Investigative Reporter

Reports that Charles Kuwaza, former State Procurement Board (SPB) boss had committed suicide went haywire a few days ago, with some publication categorically stating that he took his own life as if writing from a police confirmation to that effect.

This school of thought could be true, owing to the gravity of the charges he was facing, but let us not also completely rule murder, there are people who would want him dead so as to avoid being implicated.

Judging from how corruption had been institutionalized in Zimbabwe it is also possible that some of his accomplices were big names, and would at all cost want to conceal their fingerprints in the case, even to the extent of killing someone.

Kuwaza’s post-mortem is expected to be done today. He was out US $2000 on bail, and had gone to collect some of his defense papers at his office when his body was discovered lying down lifeless, raising rumors that he had thrown himself from the 9th floor.

Meanwhile, the Confederation of Zimbabwe Industries (CZI) and its partners’ Zimbabwe Corruption in Business Survey 2016 have revealed that the SPB was the second most corrupt institution in Zimbabwe, after the Zimbabwe Republic Police.

Public procurement in Zimbabwe has been dogged by irregularities in the whole system.

In his study, titled Public Procurement in Zimbabwe Issues and Challenges, UNISA graduate Daniel Chigudu shows that despite the presence of some regulations, public officials manipulate tender procedures for personal gains.

“In Zimbabwe, the flagrant abuse of the procurement system is largely due to the fact that there is hardly any consistent enforcement of the rules and regulations. The procurement entities pretend to comply with procurement procedures while in actual fact compromising the spirit of the rules,” he wrote.

He added that Zimbabwe has maintained this basic structure. This has proven to be problematic because such regulations apply mainly to central government.
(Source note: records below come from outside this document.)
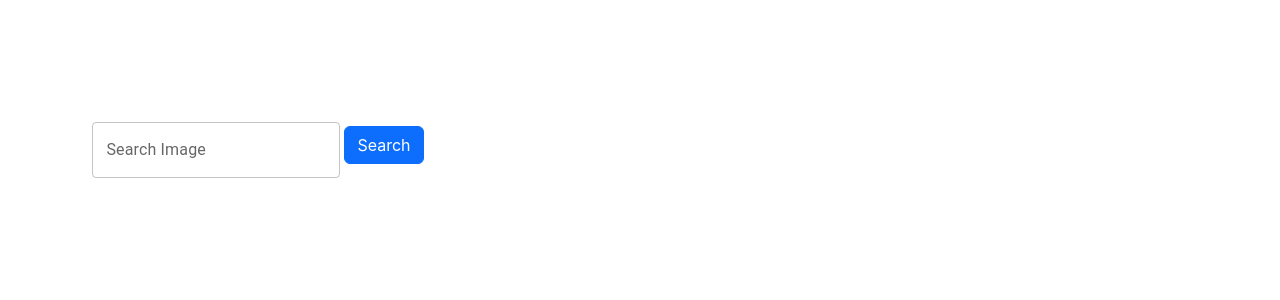
Repository: mohit78911/Snapshot
Page: /
These files come from the project's save history. The page is drawn as it stood at one moment and after the next save; the edit follows.
The browser window is 1280 px wide. The pictures show the whole page.
The project was rebuilt for these pictures with package versions that can differ from the ones it lists, and the page was loaded fresh each time.

Above is the page before, as saved 2023-09-01 10:46:20.

After the next save:
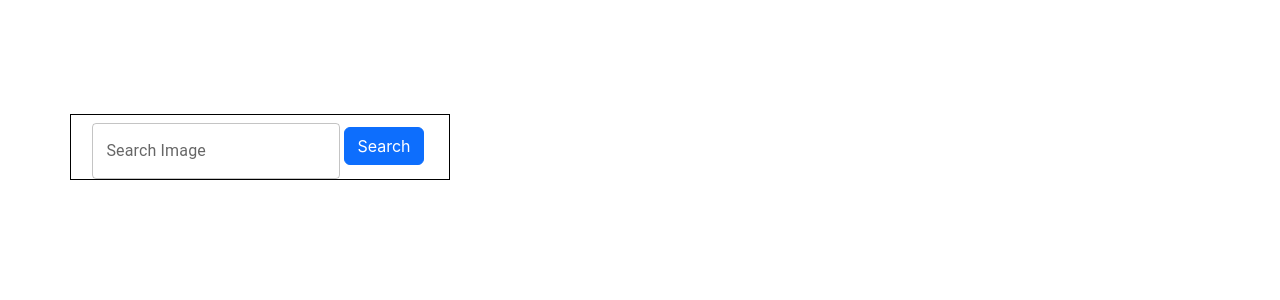
Saved 10 s later.
--- a/src/App.css
+++ b/src/App.css
@@ -40,5 +40,5 @@
 
 .firstColoum{
   margin-top: 10%;
-  bor
+  border: 1px solid black;
 }
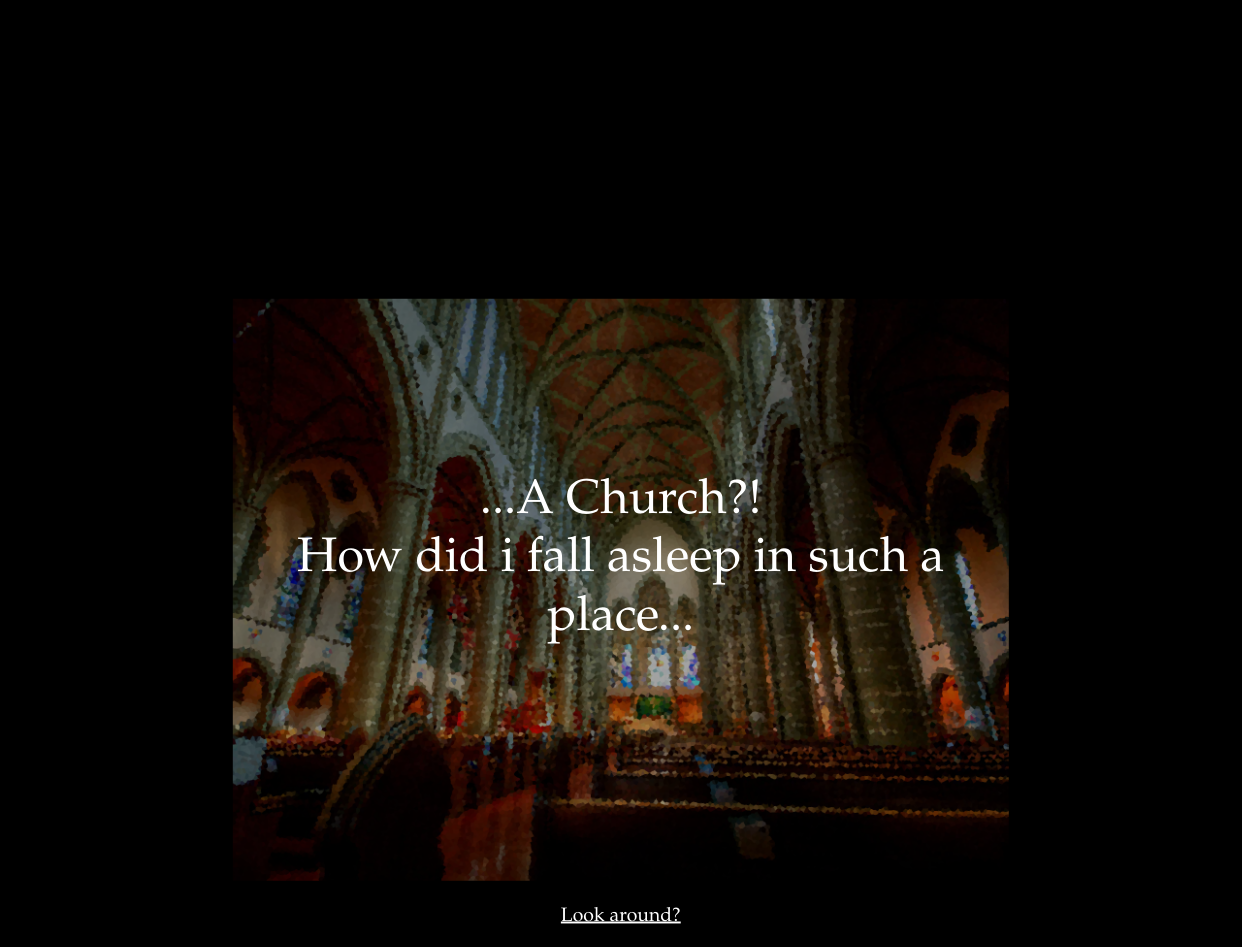
Repository: yiy225/yiy225.github.io
Page: final/page3.html
The author's editor kept a record of every edit. The page is drawn from the files as they stood at one moment, then again after the next edit.
The browser window is 1280 px wide. The pictures show the whole page, at 97% of full size.

Above is the page before.

### final/page3.html
<!DOCTYPE html>
<html>
   <head>
        <title>The Dance of Death</title>
        <link href="styles 3.css" rel="stylesheet">
    </head>
    <body>
     <div class= div1></div>

     <div class= div2>
         <br>
         <br>
         <br>
         ...A Church?!
         <br>
         How did i fall asleep in such a place...</div>

     <a href="page4">Look around?</a>

    </body>
</html>

### final/styles 3.css
body {
    background-color: black;
    font-size: 50px;
    font-family: Garamond, serif;
    text-align: center;
    color: white;
}


.div1 {
    margin: 0px auto;
    width: 300px;
    height: 300px ;
    text-align: center;
    margin-left: auto;
    margin-right: auto;

}

.div2 {
    background-image: url(church1.png);
    height: 600px;
    width: 800px;
    z-index: 100;
    margin-left: auto;
    margin-right: auto;

}

.c1{
    position: relative;
    margin-left:auto;
    margin-right:auto;
}

a:link {
    color: white;
    font-size: 20px;
}

a:hover {
    color: white;
    font-size: 20px;
}

a:active {
	color: white;
	font-size: 20px;
}

a:visited {
	color: white;
	font-size: 20px;
}

After the next edit:
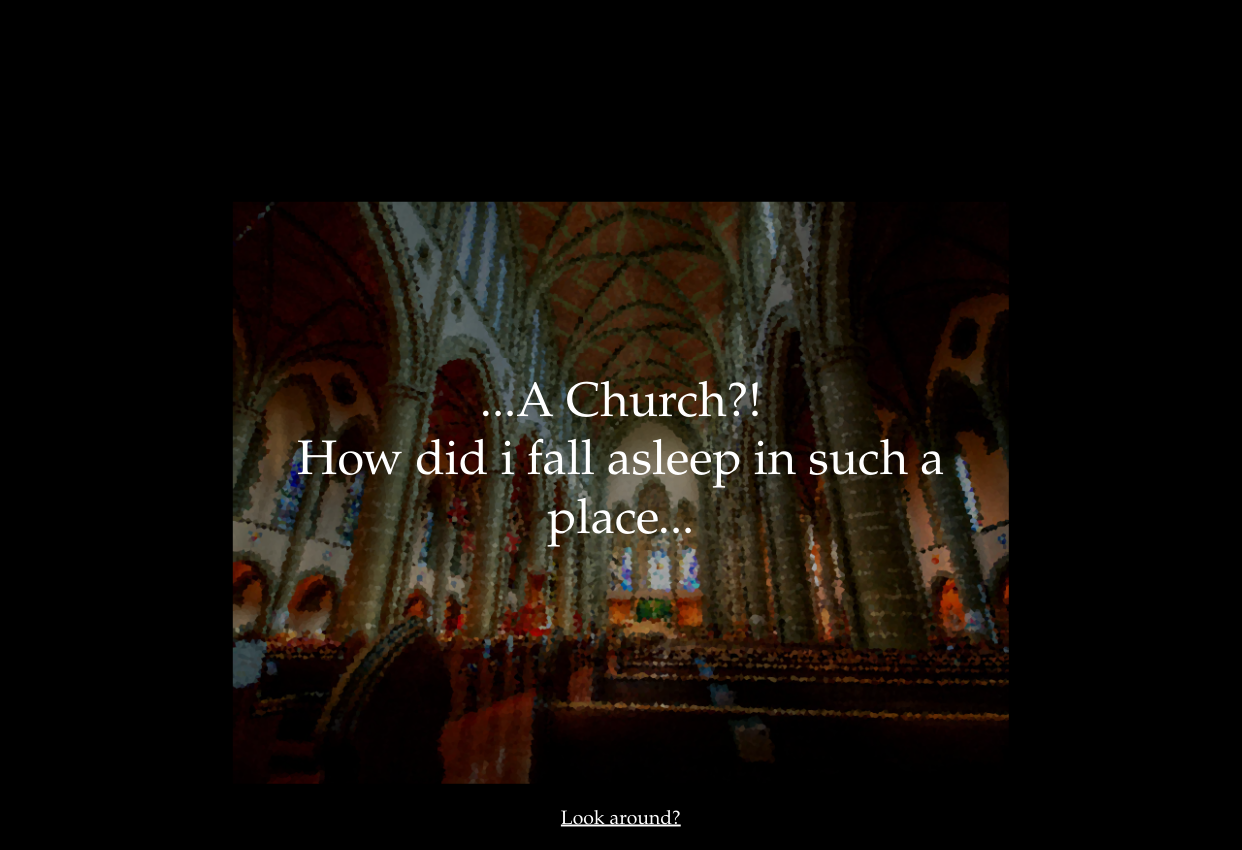
The edit:
--- a/final/styles 3.css
+++ b/final/styles 3.css
@@ -9,8 +9,8 @@
 
 .div1 {
     margin: 0px auto;
-    width: 300px;
-    height: 300px ;
+    width: 200px;
+    height: 200px ;
     text-align: center;
     margin-left: auto;
     margin-right: auto;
This leaves local authorities and state owned enterprises to create their own systems of procurement.

SPB officers are high public officers, they purchase goods on behalf of the state and its departments, and SPB being a public entity, its tender scams could suck in high government personnel  including ministers if well investigated. Meanwhile, members of the Zimbabwe Anti-Corruption Commission have recently expressed concern over threats from cabinet ministers as the body investigates cases of corruption involving high public officials.